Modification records
^^^^

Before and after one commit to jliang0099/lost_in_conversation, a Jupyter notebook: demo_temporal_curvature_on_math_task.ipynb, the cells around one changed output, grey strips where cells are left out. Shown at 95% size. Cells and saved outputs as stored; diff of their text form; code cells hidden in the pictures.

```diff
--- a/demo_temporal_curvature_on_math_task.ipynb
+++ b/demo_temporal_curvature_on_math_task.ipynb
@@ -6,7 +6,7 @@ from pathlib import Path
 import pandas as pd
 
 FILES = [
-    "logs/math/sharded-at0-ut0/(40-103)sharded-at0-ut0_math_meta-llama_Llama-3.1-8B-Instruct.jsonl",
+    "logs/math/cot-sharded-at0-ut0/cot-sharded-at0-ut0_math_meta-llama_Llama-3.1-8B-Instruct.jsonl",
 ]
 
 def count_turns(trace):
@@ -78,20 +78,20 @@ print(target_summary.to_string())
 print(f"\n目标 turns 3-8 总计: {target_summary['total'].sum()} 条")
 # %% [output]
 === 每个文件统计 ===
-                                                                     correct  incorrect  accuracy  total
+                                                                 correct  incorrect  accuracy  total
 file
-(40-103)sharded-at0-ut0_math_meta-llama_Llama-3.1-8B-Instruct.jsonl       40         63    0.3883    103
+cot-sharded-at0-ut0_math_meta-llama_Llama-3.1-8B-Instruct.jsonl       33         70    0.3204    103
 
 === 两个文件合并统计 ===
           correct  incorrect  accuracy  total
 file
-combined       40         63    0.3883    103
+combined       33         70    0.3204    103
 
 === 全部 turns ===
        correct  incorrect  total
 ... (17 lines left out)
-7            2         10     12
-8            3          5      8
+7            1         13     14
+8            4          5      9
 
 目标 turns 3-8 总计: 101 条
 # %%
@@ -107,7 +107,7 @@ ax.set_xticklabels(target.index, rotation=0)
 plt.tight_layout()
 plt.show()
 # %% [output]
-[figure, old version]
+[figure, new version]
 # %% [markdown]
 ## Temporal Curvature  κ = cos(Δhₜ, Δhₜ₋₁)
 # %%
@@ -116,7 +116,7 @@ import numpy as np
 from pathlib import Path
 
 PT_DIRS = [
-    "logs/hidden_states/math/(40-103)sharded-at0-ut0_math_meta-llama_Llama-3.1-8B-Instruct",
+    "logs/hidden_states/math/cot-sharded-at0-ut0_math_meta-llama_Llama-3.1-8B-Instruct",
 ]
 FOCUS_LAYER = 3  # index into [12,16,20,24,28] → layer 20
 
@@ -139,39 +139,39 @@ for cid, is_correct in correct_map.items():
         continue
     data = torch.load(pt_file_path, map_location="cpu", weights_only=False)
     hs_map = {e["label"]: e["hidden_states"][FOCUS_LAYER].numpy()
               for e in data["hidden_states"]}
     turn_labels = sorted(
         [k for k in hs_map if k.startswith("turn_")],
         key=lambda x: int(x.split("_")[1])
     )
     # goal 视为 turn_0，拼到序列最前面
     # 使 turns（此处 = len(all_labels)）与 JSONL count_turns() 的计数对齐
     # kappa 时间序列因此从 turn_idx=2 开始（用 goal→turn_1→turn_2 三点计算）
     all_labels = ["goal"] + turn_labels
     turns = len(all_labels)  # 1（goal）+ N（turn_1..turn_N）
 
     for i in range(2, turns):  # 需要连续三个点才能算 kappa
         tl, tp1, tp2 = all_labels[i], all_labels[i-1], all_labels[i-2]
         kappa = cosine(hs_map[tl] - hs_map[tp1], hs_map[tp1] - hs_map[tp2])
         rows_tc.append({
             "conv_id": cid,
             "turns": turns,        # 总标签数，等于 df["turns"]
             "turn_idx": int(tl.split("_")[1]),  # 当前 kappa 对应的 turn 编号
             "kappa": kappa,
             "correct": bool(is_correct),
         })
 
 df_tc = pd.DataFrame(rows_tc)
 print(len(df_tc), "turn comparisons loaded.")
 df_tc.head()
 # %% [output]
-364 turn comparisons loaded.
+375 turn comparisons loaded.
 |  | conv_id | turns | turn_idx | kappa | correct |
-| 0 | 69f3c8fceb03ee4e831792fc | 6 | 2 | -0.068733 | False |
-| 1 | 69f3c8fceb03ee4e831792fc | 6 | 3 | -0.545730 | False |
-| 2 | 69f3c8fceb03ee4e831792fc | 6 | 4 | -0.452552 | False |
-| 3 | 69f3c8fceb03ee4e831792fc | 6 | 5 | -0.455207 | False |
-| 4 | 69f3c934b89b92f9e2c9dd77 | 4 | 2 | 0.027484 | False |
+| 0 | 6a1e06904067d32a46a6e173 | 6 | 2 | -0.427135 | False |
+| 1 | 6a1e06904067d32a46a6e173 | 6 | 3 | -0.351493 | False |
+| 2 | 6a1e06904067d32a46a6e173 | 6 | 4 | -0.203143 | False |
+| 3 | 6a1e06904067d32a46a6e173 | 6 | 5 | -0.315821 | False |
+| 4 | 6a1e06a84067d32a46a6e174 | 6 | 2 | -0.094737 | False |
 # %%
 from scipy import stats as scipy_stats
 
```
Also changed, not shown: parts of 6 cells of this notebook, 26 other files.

^^^^

_EXERCISE REQUIREMENTS:_ Reproduce the data shown above exactly.

_ANSWER SPACE:_
Before and after one commit to jliang0099/lost_in_conversation, a Jupyter notebook: demo_temporal_curvature_on_math_task.ipynb, the cells around one changed output, grey strips where cells are left out. Shown at 95% size. Cells and saved outputs as stored; diff of their text form; code cells hidden in the pictures.

```diff
--- a/demo_temporal_curvature_on_math_task.ipynb
+++ b/demo_temporal_curvature_on_math_task.ipynb
@@ -6,7 +6,7 @@ from pathlib import Path
 import pandas as pd
 
 FILES = [
-    "logs/math/sharded-at0-ut0/(40-103)sharded-at0-ut0_math_meta-llama_Llama-3.1-8B-Instruct.jsonl",
+    "logs/math/cot-sharded-at0-ut0/cot-sharded-at0-ut0_math_meta-llama_Llama-3.1-8B-Instruct.jsonl",
 ]
 
 def count_turns(trace):
@@ -78,20 +78,20 @@ print(target_summary.to_string())
 print(f"\n目标 turns 3-8 总计: {target_summary['total'].sum()} 条")
 # %% [output]
 === 每个文件统计 ===
-                                                                     correct  incorrect  accuracy  total
+                                                                 correct  incorrect  accuracy  total
 file
-(40-103)sharded-at0-ut0_math_meta-llama_Llama-3.1-8B-Instruct.jsonl       40         63    0.3883    103
+cot-sharded-at0-ut0_math_meta-llama_Llama-3.1-8B-Instruct.jsonl       33         70    0.3204    103
 
 === 两个文件合并统计 ===
           correct  incorrect  accuracy  total
 file
-combined       40         63    0.3883    103
+combined       33         70    0.3204    103
 
 === 全部 turns ===
        correct  incorrect  total
 ... (17 lines left out)
-7            2         10     12
-8            3          5      8
+7            1         13     14
+8            4          5      9
 
 目标 turns 3-8 总计: 101 条
 # %%
@@ -107,7 +107,7 @@ ax.set_xticklabels(target.index, rotation=0)
 plt.tight_layout()
 plt.show()
 # %% [output]
-[figure, old version]
+[figure, new version]
 # %% [markdown]
 ## Temporal Curvature  κ = cos(Δhₜ, Δhₜ₋₁)
 # %%
@@ -116,7 +116,7 @@ import numpy as np
 from pathlib import Path
 
 PT_DIRS = [
-    "logs/hidden_states/math/(40-103)sharded-at0-ut0_math_meta-llama_Llama-3.1-8B-Instruct",
+    "logs/hidden_states/math/cot-sharded-at0-ut0_math_meta-llama_Llama-3.1-8B-Instruct",
 ]
 FOCUS_LAYER = 3  # index into [12,16,20,24,28] → layer 20
 
@@ -139,39 +139,39 @@ for cid, is_correct in correct_map.items():
         continue
     data = torch.load(pt_file_path, map_location="cpu", weights_only=False)
     hs_map = {e["label"]: e["hidden_states"][FOCUS_LAYER].numpy()
               for e in data["hidden_states"]}
     turn_labels = sorted(
         [k for k in hs_map if k.startswith("turn_")],
         key=lambda x: int(x.split("_")[1])
     )
     # goal 视为 turn_0，拼到序列最前面
     # 使 turns（此处 = len(all_labels)）与 JSONL count_turns() 的计数对齐
     # kappa 时间序列因此从 turn_idx=2 开始（用 goal→turn_1→turn_2 三点计算）
     all_labels = ["goal"] + turn_labels
     turns = len(all_labels)  # 1（goal）+ N（turn_1..turn_N）
 
     for i in range(2, turns):  # 需要连续三个点才能算 kappa
         tl, tp1, tp2 = all_labels[i], all_labels[i-1], all_labels[i-2]
         kappa = cosine(hs_map[tl] - hs_map[tp1], hs_map[tp1] - hs_map[tp2])
         rows_tc.append({
             "conv_id": cid,
             "turns": turns,        # 总标签数，等于 df["turns"]
             "turn_idx": int(tl.split("_")[1]),  # 当前 kappa 对应的 turn 编号
             "kappa": kappa,
             "correct": bool(is_correct),
         })
 
 df_tc = pd.DataFrame(rows_tc)
 print(len(df_tc), "turn comparisons loaded.")
 df_tc.head()
 # %% [output]
-364 turn comparisons loaded.
+375 turn comparisons loaded.
 |  | conv_id | turns | turn_idx | kappa | correct |
-| 0 | 69f3c8fceb03ee4e831792fc | 6 | 2 | -0.068733 | False |
-| 1 | 69f3c8fceb03ee4e831792fc | 6 | 3 | -0.545730 | False |
-| 2 | 69f3c8fceb03ee4e831792fc | 6 | 4 | -0.452552 | False |
-| 3 | 69f3c8fceb03ee4e831792fc | 6 | 5 | -0.455207 | False |
-| 4 | 69f3c934b89b92f9e2c9dd77 | 4 | 2 | 0.027484 | False |
+| 0 | 6a1e06904067d32a46a6e173 | 6 | 2 | -0.427135 | False |
+| 1 | 6a1e06904067d32a46a6e173 | 6 | 3 | -0.351493 | False |
+| 2 | 6a1e06904067d32a46a6e173 | 6 | 4 | -0.203143 | False |
+| 3 | 6a1e06904067d32a46a6e173 | 6 | 5 | -0.315821 | False |
+| 4 | 6a1e06a84067d32a46a6e174 | 6 | 2 | -0.094737 | False |
 # %%
 from scipy import stats as scipy_stats
 
```
Also changed, not shown: parts of 6 cells of this notebook, 26 other files.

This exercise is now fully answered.